Though he's given up journalism for politics, Johnson will always have the writer's desire to narrate what he sees in the world around him. He has an internal monologue that can't be shut off. Out campaigning one afternoon, a red doubledecker bus passes by. "Wave to the bus, Boris!" one of his supporters said. He waves and smiles. And then in a voice just faintly above a whisper, that only I can hear standing right next to him, he mutters, "London commuters. Doleful. Angry."

On the trail, Johnson was a bursting ball of energy, so exuberant that he doesn't pay attention to where he is going, evidenced by his campaign aides telling him, at least half a dozen times in the course of a half hour on the streets of Kensington, to slow down or that he was going in the wrong direction. "Forward, forward, forward!" belts Johnson as he marched down the main drag. Everything with Boris is larger than life.
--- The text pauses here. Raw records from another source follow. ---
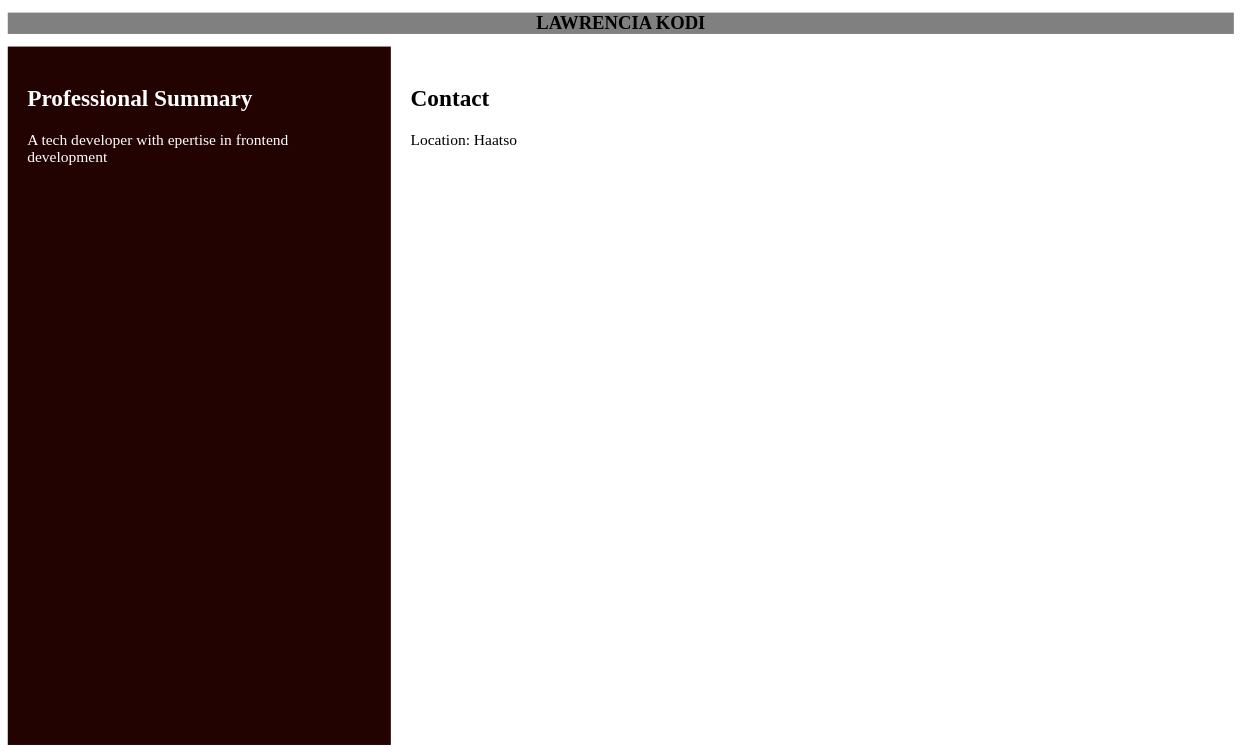
Repository: lawrencia-coder/T4G_CV
Page: index.html
These files come from the project's save history. The page is drawn as it stood at one moment and after a run of saves; the edit follows.
The browser window is 1280 px wide. The pictures show the whole page, at 97% of full size.
Some web libraries are served in a nearby version.

Above is the page before, as saved 2026-07-09 07:29:46.

### index.html
<!DOCTYPE html>
<html lang="en">
<head>
    <meta charset="UTF-8">
    <meta name="viewport" content="width=device-width, initial-scale=1.0">
    <script src="https://kit.fontawesome.com/c72fc9c022.js" crossorigin="anonymous"></script>
    <title>T4G_CV</title>
    <link rel="stylesheet" href="style.css">
</head>
<body>
    <h1>LAWRENCIA KODI</h1>
    <div class="cv-container">
        <div class="left-column">
            <h2>Professional Summary</h2>
              <p>A tech developer with epertise in frontend development</p>
        </div>
         <div class="right-column">
             <h2> Contact</h2>
              <p>Location: Haatso</p>
         </div>
    </div>

</body>
</html>

### style.css
/* working on my headings */
h1{
    text-align: center;
    background-color: grey;
    border-width: 60px;
    font-size: larger;

}
.cv-container{
    display: flex;
    width: 100%;
    min-height: 100vh;
}

.left-column{
width: 30%;
background-color: rgb(35, 2, 2);
color: white;
padding: 20px;
}

.right-column{
    width: 70%;
    background-color: white;
    color: black;
    padding: 20px;
}

After the next 2 saves:
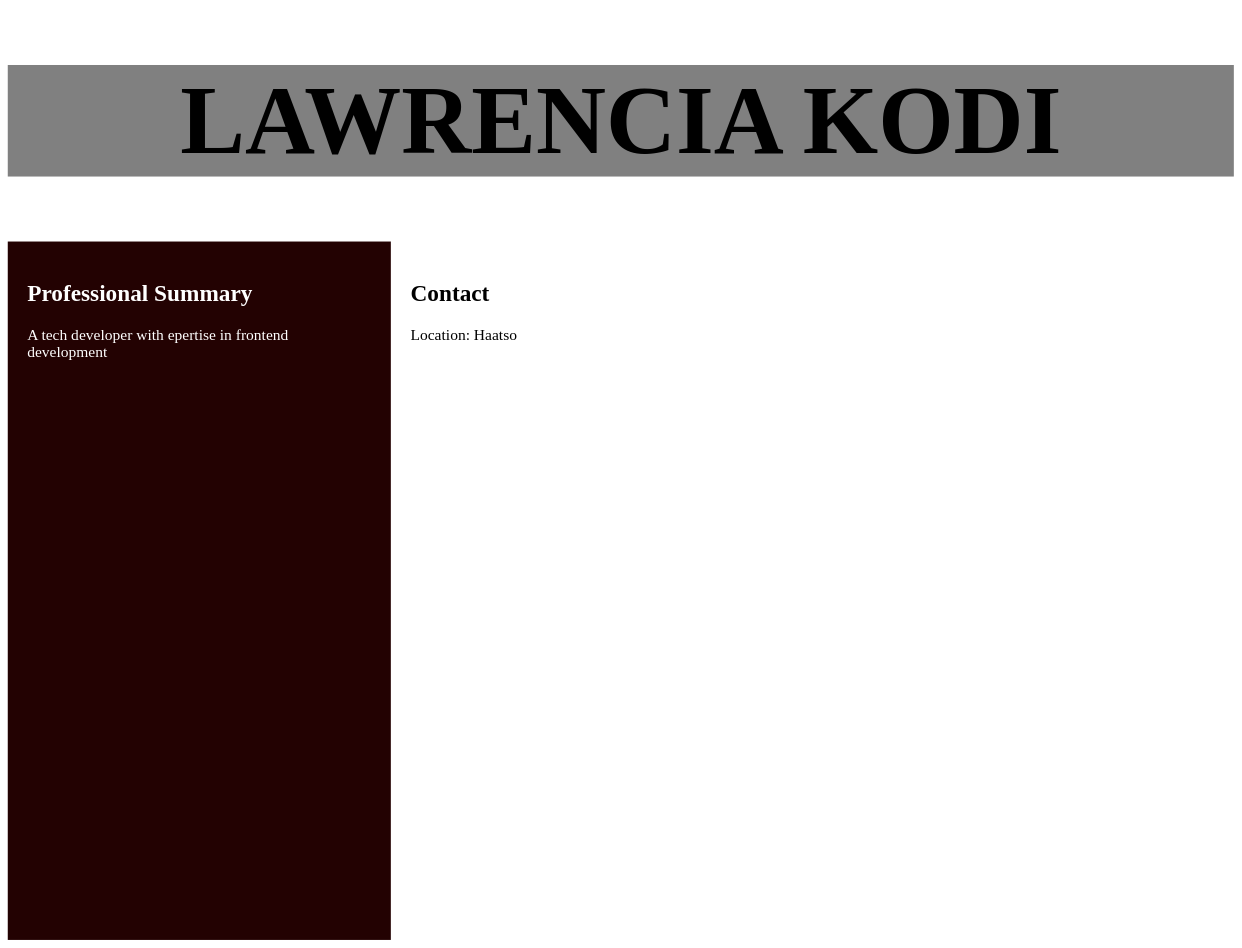
The 2 saves are shown as one change because they came seconds apart.
The last was saved 9 s later.
--- a/style.css
+++ b/style.css
@@ -3,7 +3,7 @@ h1{
     text-align: center;
     background-color: grey;
     border-width: 60px;
-    font-size: larger;
+    font-size: 100px;
 
 }
 .cv-container{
He promises to build "loads of housing." Is he qualified to be mayor? "Supremely." When a smiling passerby clasps his hand and tells him "it's a pleasure to have a candidate with personality!" he responds, "We have gobs of that!"

One of the complaints that many fans of Boris made during the electoral campaign was that the "old Boris"--the one who made jokes, was a bit of a rogue, and got himself into trouble with authority--had disappeared. "I hope you get your sense of humor back," one supporter told him on the trail. "There is no distinction between the old Boris and the new Boris," he said, with the passion of a statesman, in response to a journalist asking where the "old Boris" had wandered. "They are indivisible, co-eternal, consubstantial." If he wasn't being funny enough on that particular morning, it's because "You're talking to me before I've had a cup of coffee."